Wednesday, December 7, 2016

Observations of a Librarian in the 21st Century

Wow...can't believe we are already sixteen (nearly seventeen) years into the 21st century!  Do you remember saying something in high school like, "When it's 2015 I'll be (fill in the blank) years old!" Education is changing to adapt, and so is the pedagogy.  And it's all because society and culture impact teens today so much more differently than ever before.  With that in mind, I came up with some things I believe a 21st century library should be aware of.

1. Teens are connected, and so are adults

via GIPHY
Walk down any hall of a high school and you'll see cell phones, laptops, tablets, and headphones galore! Make sure libraries are connected as well.  This is now the standard norm, so libraries should not only be book driven, but device and peripheral driven too. 



2. Learning is done more through video than ever before

via GIPHY
Youtube, TedTalks, MOOCs...watching and learning are more accepted than ever before.  When most new web tools have intro videos, take advantage of it.  Create screencasts to "teach" students.  Being visible is now done in front a camera and libraries should put themselves in the spotlight.



3. Reading preferences guide people and libraries.

via GIPHY
Some like e-books, some like hardcopy.  Paperbacks, hard copy, newspapers, magazines.  Kindle, Nook, Overdrive, Follett, Netgalley, Edelweiss, and sites for fan fiction are diverse, but they have one thing in common - people who read use them for pleasure, and academic pursuits.  And it make libraries re-think the concept of shelf space.




4. The virtual world is a lot larger than the physical one.

via GIPHY
 We don't live in a world where teens get home, eat a snack and do their homework.  It's now more like get home, eat something, binge watch Neflix, check Snapchat or Twitter, then do homework...at midnight...or later.  Make sure the library can meet them there.  Create an online presence ASAP!

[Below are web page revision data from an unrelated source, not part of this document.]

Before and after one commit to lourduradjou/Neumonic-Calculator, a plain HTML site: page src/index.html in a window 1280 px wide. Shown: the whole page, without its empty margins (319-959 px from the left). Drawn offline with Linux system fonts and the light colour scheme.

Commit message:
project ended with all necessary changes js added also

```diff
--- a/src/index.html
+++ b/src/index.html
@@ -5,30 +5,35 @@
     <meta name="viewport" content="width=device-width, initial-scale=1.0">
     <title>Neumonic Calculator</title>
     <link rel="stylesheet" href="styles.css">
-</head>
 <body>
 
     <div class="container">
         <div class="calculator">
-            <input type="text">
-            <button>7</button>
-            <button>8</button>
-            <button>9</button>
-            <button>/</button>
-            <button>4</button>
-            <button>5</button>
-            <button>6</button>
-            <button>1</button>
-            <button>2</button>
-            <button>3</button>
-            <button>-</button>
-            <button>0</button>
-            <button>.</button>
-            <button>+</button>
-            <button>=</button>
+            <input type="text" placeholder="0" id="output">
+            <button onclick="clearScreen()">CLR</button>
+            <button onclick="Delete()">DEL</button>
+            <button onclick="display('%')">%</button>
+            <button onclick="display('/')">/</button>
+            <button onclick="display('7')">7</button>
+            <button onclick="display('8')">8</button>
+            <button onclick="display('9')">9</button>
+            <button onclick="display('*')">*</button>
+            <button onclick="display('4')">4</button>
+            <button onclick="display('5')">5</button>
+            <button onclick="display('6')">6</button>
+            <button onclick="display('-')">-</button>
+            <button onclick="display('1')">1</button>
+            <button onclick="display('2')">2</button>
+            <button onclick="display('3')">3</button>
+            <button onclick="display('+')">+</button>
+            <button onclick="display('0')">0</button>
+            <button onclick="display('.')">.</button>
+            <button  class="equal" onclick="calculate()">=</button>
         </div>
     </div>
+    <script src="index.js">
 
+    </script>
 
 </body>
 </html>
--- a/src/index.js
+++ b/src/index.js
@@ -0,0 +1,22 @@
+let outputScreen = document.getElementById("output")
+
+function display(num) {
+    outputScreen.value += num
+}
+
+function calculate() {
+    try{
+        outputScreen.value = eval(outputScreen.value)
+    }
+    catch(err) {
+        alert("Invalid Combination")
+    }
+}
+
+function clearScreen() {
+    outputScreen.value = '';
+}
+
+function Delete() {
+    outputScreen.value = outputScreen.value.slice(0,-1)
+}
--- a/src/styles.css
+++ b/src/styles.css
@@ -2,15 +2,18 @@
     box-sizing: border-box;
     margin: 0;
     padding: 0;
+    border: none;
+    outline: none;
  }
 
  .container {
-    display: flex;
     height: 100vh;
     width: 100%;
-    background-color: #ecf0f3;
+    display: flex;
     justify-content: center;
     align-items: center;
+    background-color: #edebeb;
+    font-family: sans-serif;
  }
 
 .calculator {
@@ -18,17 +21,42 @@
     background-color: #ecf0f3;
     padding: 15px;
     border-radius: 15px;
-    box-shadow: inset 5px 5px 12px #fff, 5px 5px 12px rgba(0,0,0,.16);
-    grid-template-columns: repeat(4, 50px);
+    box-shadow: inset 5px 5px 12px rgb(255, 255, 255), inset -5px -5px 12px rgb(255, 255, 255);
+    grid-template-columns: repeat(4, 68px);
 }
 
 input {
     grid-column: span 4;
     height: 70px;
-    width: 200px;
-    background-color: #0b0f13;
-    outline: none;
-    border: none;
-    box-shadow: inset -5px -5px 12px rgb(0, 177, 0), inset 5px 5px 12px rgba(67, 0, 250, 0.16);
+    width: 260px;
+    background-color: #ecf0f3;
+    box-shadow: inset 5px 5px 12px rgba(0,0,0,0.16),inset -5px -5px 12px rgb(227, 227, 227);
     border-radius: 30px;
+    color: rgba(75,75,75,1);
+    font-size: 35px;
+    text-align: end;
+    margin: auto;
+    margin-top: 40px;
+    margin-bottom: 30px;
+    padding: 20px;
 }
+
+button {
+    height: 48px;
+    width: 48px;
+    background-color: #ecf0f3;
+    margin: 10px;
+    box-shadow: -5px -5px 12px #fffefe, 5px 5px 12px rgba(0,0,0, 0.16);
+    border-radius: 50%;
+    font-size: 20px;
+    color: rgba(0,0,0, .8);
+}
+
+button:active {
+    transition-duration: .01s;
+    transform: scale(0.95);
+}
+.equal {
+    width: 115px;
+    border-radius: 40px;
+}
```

5. Handwriting is old school.  Keep that in mind when you're creating signage

via GIPHY
There are actually teens out there who only know how to write their name in cursive because of documents.  Sigh.... And if that's the case, you know they can't read it.  So make sure that if the library has displays, signage, or posters, that they use a font that to reach all users. Be cursive aware!


6. Social Media is the new telephone

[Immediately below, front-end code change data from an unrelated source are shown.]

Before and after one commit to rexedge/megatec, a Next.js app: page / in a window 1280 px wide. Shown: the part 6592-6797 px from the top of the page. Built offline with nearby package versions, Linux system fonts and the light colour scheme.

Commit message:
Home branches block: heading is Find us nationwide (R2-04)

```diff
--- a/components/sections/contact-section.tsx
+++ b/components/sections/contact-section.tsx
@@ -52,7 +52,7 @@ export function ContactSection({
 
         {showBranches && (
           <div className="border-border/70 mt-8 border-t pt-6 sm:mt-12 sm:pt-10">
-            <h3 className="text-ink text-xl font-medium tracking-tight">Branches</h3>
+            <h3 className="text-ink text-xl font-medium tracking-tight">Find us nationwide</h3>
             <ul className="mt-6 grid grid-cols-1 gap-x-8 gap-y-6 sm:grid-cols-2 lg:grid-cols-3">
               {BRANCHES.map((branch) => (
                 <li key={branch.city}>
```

via GIPHY

Personal landlines are passe.  Teens today may not understand how a pay phone works, much less a party line.  They communicate en masse with social media.  And when they "talk" to each other it's through text.  Calling someone? That's ancient! Leverage these for the library so teens can communicate their way, making the library easier to access.



7. There is significant relationship building happening online.

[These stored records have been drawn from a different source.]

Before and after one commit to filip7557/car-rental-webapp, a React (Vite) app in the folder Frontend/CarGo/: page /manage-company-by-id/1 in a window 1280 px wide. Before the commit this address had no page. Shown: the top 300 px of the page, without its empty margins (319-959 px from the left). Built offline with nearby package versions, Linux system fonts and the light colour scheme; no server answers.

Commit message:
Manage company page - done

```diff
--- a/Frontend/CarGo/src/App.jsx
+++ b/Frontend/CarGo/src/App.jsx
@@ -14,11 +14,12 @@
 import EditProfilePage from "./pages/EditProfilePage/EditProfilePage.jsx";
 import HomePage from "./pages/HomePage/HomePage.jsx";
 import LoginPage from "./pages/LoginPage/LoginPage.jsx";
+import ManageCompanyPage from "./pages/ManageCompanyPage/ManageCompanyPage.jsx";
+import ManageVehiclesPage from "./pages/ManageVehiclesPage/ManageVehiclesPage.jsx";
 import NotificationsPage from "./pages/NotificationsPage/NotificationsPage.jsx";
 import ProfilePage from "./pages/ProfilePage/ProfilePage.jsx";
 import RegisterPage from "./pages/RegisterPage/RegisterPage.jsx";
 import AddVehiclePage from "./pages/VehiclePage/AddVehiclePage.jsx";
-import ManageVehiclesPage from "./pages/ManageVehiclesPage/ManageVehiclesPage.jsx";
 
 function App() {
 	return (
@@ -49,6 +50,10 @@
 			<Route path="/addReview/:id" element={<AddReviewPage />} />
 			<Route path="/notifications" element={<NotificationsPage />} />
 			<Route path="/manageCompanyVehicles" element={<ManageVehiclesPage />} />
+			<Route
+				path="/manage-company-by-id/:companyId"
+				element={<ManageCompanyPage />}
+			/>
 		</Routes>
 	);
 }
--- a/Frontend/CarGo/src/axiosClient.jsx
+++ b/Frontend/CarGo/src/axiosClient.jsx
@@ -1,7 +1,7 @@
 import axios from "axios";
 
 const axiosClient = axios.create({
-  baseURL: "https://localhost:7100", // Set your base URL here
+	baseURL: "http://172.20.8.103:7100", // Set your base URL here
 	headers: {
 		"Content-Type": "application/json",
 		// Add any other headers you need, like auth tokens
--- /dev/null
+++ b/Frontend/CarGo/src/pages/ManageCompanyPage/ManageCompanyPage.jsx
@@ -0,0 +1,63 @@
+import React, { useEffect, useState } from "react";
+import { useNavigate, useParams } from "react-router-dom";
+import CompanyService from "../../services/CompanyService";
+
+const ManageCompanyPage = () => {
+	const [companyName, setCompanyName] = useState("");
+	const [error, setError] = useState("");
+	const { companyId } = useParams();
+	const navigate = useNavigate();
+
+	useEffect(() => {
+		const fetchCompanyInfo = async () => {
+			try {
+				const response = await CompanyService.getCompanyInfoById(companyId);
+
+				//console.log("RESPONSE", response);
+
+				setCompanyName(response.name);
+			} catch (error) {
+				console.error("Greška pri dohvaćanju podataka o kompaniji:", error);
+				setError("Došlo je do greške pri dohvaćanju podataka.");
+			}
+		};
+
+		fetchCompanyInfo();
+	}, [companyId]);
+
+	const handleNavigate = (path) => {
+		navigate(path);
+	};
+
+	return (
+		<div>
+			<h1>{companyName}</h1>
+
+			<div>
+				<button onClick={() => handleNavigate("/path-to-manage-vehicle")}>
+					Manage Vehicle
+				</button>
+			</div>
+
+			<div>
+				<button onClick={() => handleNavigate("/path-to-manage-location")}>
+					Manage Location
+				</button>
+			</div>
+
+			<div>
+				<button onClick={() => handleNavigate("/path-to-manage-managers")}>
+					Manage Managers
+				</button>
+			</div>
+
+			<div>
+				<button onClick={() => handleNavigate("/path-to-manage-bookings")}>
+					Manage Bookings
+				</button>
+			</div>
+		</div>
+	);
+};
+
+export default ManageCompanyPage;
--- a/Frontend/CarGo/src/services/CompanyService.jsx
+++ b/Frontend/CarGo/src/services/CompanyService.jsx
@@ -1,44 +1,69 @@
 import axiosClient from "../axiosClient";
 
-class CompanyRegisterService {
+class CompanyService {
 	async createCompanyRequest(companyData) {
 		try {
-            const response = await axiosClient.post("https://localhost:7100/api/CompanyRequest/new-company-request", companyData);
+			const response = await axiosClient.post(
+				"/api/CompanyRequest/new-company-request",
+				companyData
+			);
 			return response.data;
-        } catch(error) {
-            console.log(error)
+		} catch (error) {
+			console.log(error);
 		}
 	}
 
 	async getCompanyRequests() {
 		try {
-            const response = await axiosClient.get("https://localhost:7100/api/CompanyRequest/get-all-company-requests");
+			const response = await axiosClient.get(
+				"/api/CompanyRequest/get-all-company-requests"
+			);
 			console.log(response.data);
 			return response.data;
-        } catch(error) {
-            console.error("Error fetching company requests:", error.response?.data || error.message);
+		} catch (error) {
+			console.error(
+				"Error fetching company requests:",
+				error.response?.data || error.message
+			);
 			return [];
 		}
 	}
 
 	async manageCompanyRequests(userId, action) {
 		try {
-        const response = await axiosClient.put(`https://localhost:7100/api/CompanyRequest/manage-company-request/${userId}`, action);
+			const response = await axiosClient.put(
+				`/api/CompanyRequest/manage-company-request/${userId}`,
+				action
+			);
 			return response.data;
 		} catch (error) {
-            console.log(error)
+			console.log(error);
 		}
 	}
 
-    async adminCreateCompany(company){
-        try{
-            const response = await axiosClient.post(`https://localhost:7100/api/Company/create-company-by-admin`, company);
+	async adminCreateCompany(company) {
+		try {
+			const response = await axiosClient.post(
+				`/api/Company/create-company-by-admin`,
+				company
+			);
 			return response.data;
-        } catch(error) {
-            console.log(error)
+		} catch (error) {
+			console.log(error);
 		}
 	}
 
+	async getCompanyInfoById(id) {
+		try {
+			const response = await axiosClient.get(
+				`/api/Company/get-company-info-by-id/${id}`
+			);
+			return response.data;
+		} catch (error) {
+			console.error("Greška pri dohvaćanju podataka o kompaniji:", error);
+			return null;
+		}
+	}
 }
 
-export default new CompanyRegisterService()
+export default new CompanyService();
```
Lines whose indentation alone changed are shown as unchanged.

via GIPHY
 Just when you thought you knew it all, catfishing for teens has taken on a completely new meaning.  Relationships of all kinds begin online and then can become face-to-face.  From using Remind for classes or Groupme for people with similar interests, there are ways libraries can create an online academic relationship with students.




8. Teens have an entrepreneurial spirit.

via GIPHY
 Interesting fact: the founders of Facebook, Twitter and Snapchat's average age is TWENTY-TWO.  Don't underestimate the genius of teens.  They are changing our future.  Heck they even created a new language adults had to learn - emoji, which began in the late 1990's and now has over 800 characters used in countless devices.



9. Teaching is not about lecture, but a participatory culture

via GIPHY
It's one thing to talk to teens, but it completely morphs when teens talk, create, and group together to learn.  Make the library that place where teens are learning in all sorts of ways.  If we are worried about their interaction with people because of their obsession with devices, participatory culture MUST happen. 




10. Libraries should not just have books....they should have a whole lot more

via GIPHY

And I'm not talking about computers (although that would be nice!) Think about things that could be checked out to patrons that are out of the norm.  How about gardening tools?  Anyone love to bake? Crafters could always use knitting needs and crochet hooks.  Sports equipment doesn't always have to belong in the gym and budding artists can save money by checking out brushes. JACKPOT!

3 comments:

SEMS Library Lady said...

I love this, Naomi! If I have time with a class, I'm going to discuss it with them (sad that we have so little time with students, but another reality of 21st century education.)

Mary

jdlaboon said...

Great post! Thanks for keeping us all thinking about our work!

Barbara R. Paciotti said...

Such a great post, Naomi. Thanks for giving us the big picture in manageable bits & pieces--you are so good at this!